═════ DATA EXCERPTS

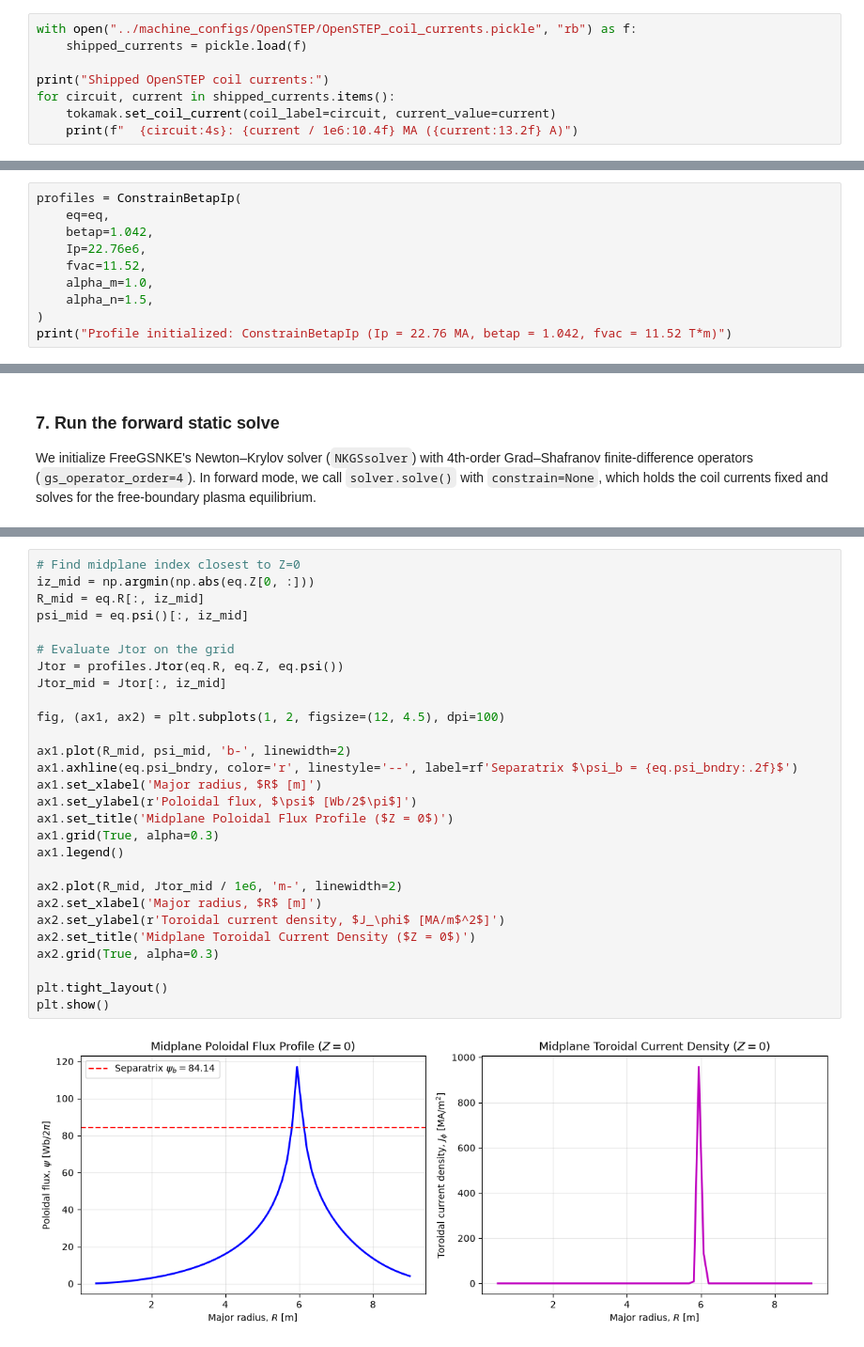
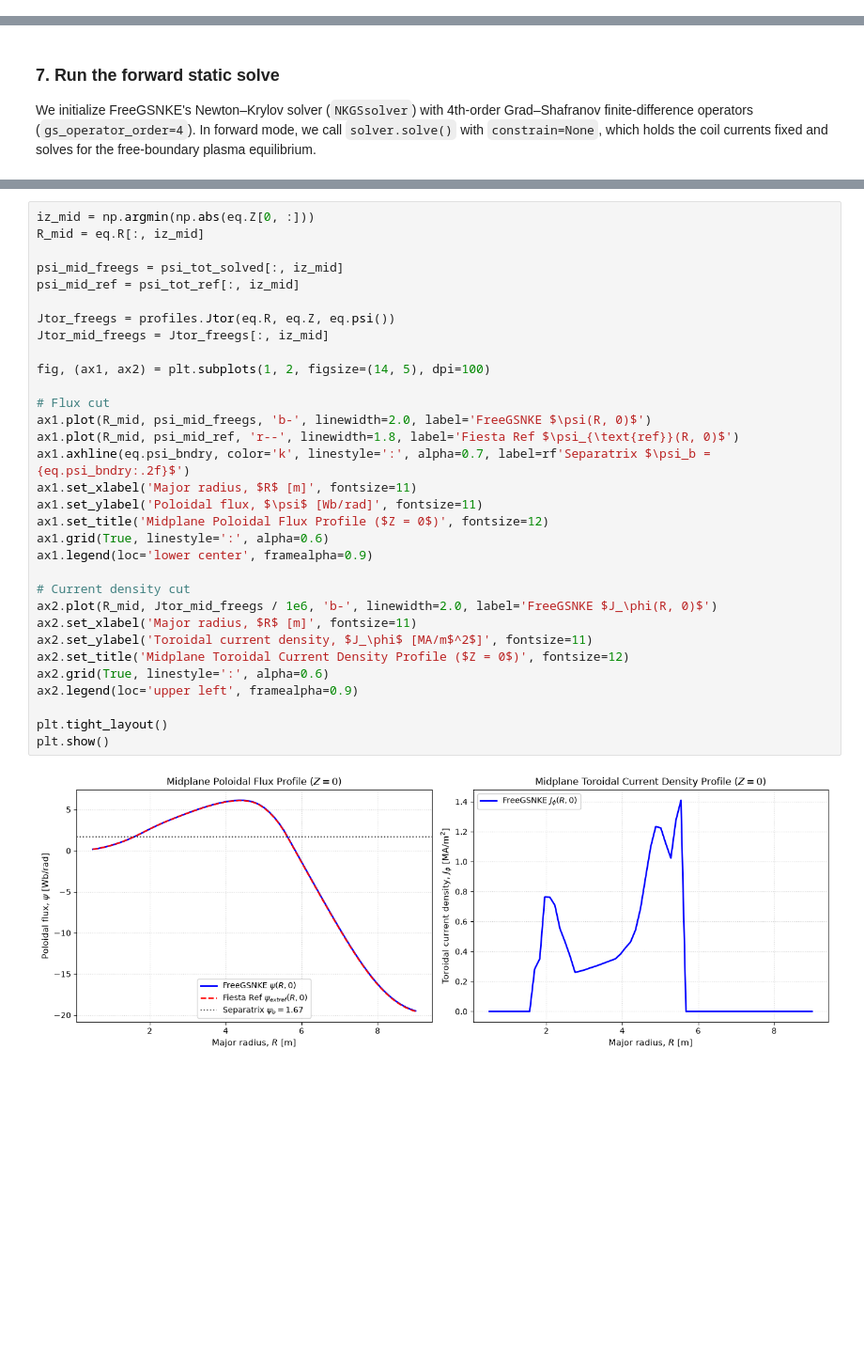
Before and after one commit to georgeholt1/freegsnke, a Jupyter notebook: examples/example07d - OpenSTEP.ipynb, the cells around one changed output, grey strips where cells are left out. Shown at 94% size. Cells and saved outputs as stored; diff of their text form; blank space fills up the shorter version.

Commit message:
Update OpenSTEP notebook to solve authentic diverted equilibrium matching reference total psi

```diff
--- a/examples/example07d - OpenSTEP.ipynb
+++ b/examples/example07d - OpenSTEP.ipynb
@@ -83,8 +109,0 @@ OpenSTEP ships reference coil currents corresponding to the equilibrium in the f
-# %%
-with open("../machine_configs/OpenSTEP/OpenSTEP_coil_currents.pickle", "rb") as f:
-    shipped_currents = pickle.load(f)
-
-print("Shipped OpenSTEP coil currents:")
-for circuit, current in shipped_currents.items():
-    tokamak.set_coil_current(coil_label=circuit, current_value=current)
-    print(f"  {circuit:4s}: {current / 1e6:10.4f} MA ({current:13.2f} A)")
@@ -125,10 +178,0 @@ We configure the plasma profile using the `ConstrainBetapIp` profile constraint:
-# %%
-profiles = ConstrainBetapIp(
-    eq=eq,
-    betap=1.042,
-    Ip=22.76e6,
-    fvac=11.52,
-    alpha_m=1.0,
-    alpha_n=1.5,
-)
-print("Profile initialized: ConstrainBetapIp (Ip = 22.76 MA, betap = 1.042, fvac = 11.52 T*m)")
@@ -219,30 +335,34 @@ Below we plot the poloidal magnetic flux $\psi$ and toroidal current density $J_
 # %%
-# Find midplane index closest to Z=0
 iz_mid = np.argmin(np.abs(eq.Z[0, :]))
 R_mid = eq.R[:, iz_mid]
-psi_mid = eq.psi()[:, iz_mid]
 
-# Evaluate Jtor on the grid
-Jtor = profiles.Jtor(eq.R, eq.Z, eq.psi())
-Jtor_mid = Jtor[:, iz_mid]
+psi_mid_freegs = psi_tot_solved[:, iz_mid]
+psi_mid_ref = psi_tot_ref[:, iz_mid]
 
-fig, (ax1, ax2) = plt.subplots(1, 2, figsize=(12, 4.5), dpi=100)
+Jtor_freegs = profiles.Jtor(eq.R, eq.Z, eq.psi())
+Jtor_mid_freegs = Jtor_freegs[:, iz_mid]
 
-ax1.plot(R_mid, psi_mid, 'b-', linewidth=2)
-ax1.axhline(eq.psi_bndry, color='r', linestyle='--', label=rf'Separatrix $\psi_b = {eq.psi_bndry:.2f}$')
-ax1.set_xlabel('Major radius, $R$ [m]')
-ax1.set_ylabel(r'Poloidal flux, $\psi$ [Wb/2$\pi$]')
-ax1.set_title('Midplane Poloidal Flux Profile ($Z = 0$)')
-ax1.grid(True, alpha=0.3)
-ax1.legend()
+fig, (ax1, ax2) = plt.subplots(1, 2, figsize=(14, 5), dpi=100)
 
-ax2.plot(R_mid, Jtor_mid / 1e6, 'm-', linewidth=2)
-ax2.set_xlabel('Major radius, $R$ [m]')
-ax2.set_ylabel(r'Toroidal current density, $J_\phi$ [MA/m$^2$]')
-ax2.set_title('Midplane Toroidal Current Density ($Z = 0$)')
-ax2.grid(True, alpha=0.3)
+# Flux cut
+ax1.plot(R_mid, psi_mid_freegs, 'b-', linewidth=2.0, label='FreeGSNKE $\psi(R, 0)$')
+ax1.plot(R_mid, psi_mid_ref, 'r--', linewidth=1.8, label='Fiesta Ref $\psi_{\text{ref}}(R, 0)$')
+ax1.axhline(eq.psi_bndry, color='k', linestyle=':', alpha=0.7, label=rf'Separatrix $\psi_b = {eq.psi_bndry:.2f}$')
+ax1.set_xlabel('Major radius, $R$ [m]', fontsize=11)
+ax1.set_ylabel('Poloidal flux, $\psi$ [Wb/rad]', fontsize=11)
+ax1.set_title('Midplane Poloidal Flux Profile ($Z = 0$)', fontsize=12)
+ax1.grid(True, linestyle=':', alpha=0.6)
+ax1.legend(loc='lower center', framealpha=0.9)
+
+# Current density cut
+ax2.plot(R_mid, Jtor_mid_freegs / 1e6, 'b-', linewidth=2.0, label='FreeGSNKE $J_\phi(R, 0)$')
+ax2.set_xlabel('Major radius, $R$ [m]', fontsize=11)
+ax2.set_ylabel('Toroidal current density, $J_\phi$ [MA/m$^2$]', fontsize=11)
+ax2.set_title('Midplane Toroidal Current Density Profile ($Z = 0$)', fontsize=12)
+ax2.grid(True, linestyle=':', alpha=0.6)
+ax2.legend(loc='upper left', framealpha=0.9)
 
 plt.tight_layout()
 plt.show()
 # %% [output]
-[figure, old version]
+[figure, new version]
```
Also changed, not shown: parts of 29 cells of this notebook.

══════════

The entries above need an exact copy without their pictures.

Before and after one commit to georgeholt1/freegsnke, a Jupyter notebook: examples/example07d - OpenSTEP.ipynb, the cells around one changed output, grey strips where cells are left out. Shown at 94% size. Cells and saved outputs as stored; diff of their text form; blank space fills up the shorter version.

Commit message:
Update OpenSTEP notebook to solve authentic diverted equilibrium matching reference total psi

```diff
--- a/examples/example07d - OpenSTEP.ipynb
+++ b/examples/example07d - OpenSTEP.ipynb
@@ -83,8 +109,0 @@ OpenSTEP ships reference coil currents corresponding to the equilibrium in the f
-# %%
-with open("../machine_configs/OpenSTEP/OpenSTEP_coil_currents.pickle", "rb") as f:
-    shipped_currents = pickle.load(f)
-
-print("Shipped OpenSTEP coil currents:")
-for circuit, current in shipped_currents.items():
-    tokamak.set_coil_current(coil_label=circuit, current_value=current)
-    print(f"  {circuit:4s}: {current / 1e6:10.4f} MA ({current:13.2f} A)")
@@ -125,10 +178,0 @@ We configure the plasma profile using the `ConstrainBetapIp` profile constraint:
-# %%
-profiles = ConstrainBetapIp(
-    eq=eq,
-    betap=1.042,
-    Ip=22.76e6,
-    fvac=11.52,
-    alpha_m=1.0,
-    alpha_n=1.5,
-)
-print("Profile initialized: ConstrainBetapIp (Ip = 22.76 MA, betap = 1.042, fvac = 11.52 T*m)")
@@ -219,30 +335,34 @@ Below we plot the poloidal magnetic flux $\psi$ and toroidal current density $J_
 # %%
-# Find midplane index closest to Z=0
 iz_mid = np.argmin(np.abs(eq.Z[0, :]))
 R_mid = eq.R[:, iz_mid]
-psi_mid = eq.psi()[:, iz_mid]
 
-# Evaluate Jtor on the grid
-Jtor = profiles.Jtor(eq.R, eq.Z, eq.psi())
-Jtor_mid = Jtor[:, iz_mid]
+psi_mid_freegs = psi_tot_solved[:, iz_mid]
+psi_mid_ref = psi_tot_ref[:, iz_mid]
 
-fig, (ax1, ax2) = plt.subplots(1, 2, figsize=(12, 4.5), dpi=100)
+Jtor_freegs = profiles.Jtor(eq.R, eq.Z, eq.psi())
+Jtor_mid_freegs = Jtor_freegs[:, iz_mid]
 
-ax1.plot(R_mid, psi_mid, 'b-', linewidth=2)
-ax1.axhline(eq.psi_bndry, color='r', linestyle='--', label=rf'Separatrix $\psi_b = {eq.psi_bndry:.2f}$')
-ax1.set_xlabel('Major radius, $R$ [m]')
-ax1.set_ylabel(r'Poloidal flux, $\psi$ [Wb/2$\pi$]')
-ax1.set_title('Midplane Poloidal Flux Profile ($Z = 0$)')
-ax1.grid(True, alpha=0.3)
-ax1.legend()
+fig, (ax1, ax2) = plt.subplots(1, 2, figsize=(14, 5), dpi=100)
 
-ax2.plot(R_mid, Jtor_mid / 1e6, 'm-', linewidth=2)
-ax2.set_xlabel('Major radius, $R$ [m]')
-ax2.set_ylabel(r'Toroidal current density, $J_\phi$ [MA/m$^2$]')
-ax2.set_title('Midplane Toroidal Current Density ($Z = 0$)')
-ax2.grid(True, alpha=0.3)
+# Flux cut
+ax1.plot(R_mid, psi_mid_freegs, 'b-', linewidth=2.0, label='FreeGSNKE $\psi(R, 0)$')
+ax1.plot(R_mid, psi_mid_ref, 'r--', linewidth=1.8, label='Fiesta Ref $\psi_{\text{ref}}(R, 0)$')
+ax1.axhline(eq.psi_bndry, color='k', linestyle=':', alpha=0.7, label=rf'Separatrix $\psi_b = {eq.psi_bndry:.2f}$')
+ax1.set_xlabel('Major radius, $R$ [m]', fontsize=11)
+ax1.set_ylabel('Poloidal flux, $\psi$ [Wb/rad]', fontsize=11)
+ax1.set_title('Midplane Poloidal Flux Profile ($Z = 0$)', fontsize=12)
+ax1.grid(True, linestyle=':', alpha=0.6)
+ax1.legend(loc='lower center', framealpha=0.9)
+
+# Current density cut
+ax2.plot(R_mid, Jtor_mid_freegs / 1e6, 'b-', linewidth=2.0, label='FreeGSNKE $J_\phi(R, 0)$')
+ax2.set_xlabel('Major radius, $R$ [m]', fontsize=11)
+ax2.set_ylabel('Toroidal current density, $J_\phi$ [MA/m$^2$]', fontsize=11)
+ax2.set_title('Midplane Toroidal Current Density Profile ($Z = 0$)', fontsize=12)
+ax2.grid(True, linestyle=':', alpha=0.6)
+ax2.legend(loc='upper left', framealpha=0.9)
 
 plt.tight_layout()
 plt.show()
 # %% [output]
-[figure, old version]
+[figure, new version]
```
Also changed, not shown: parts of 29 cells of this notebook.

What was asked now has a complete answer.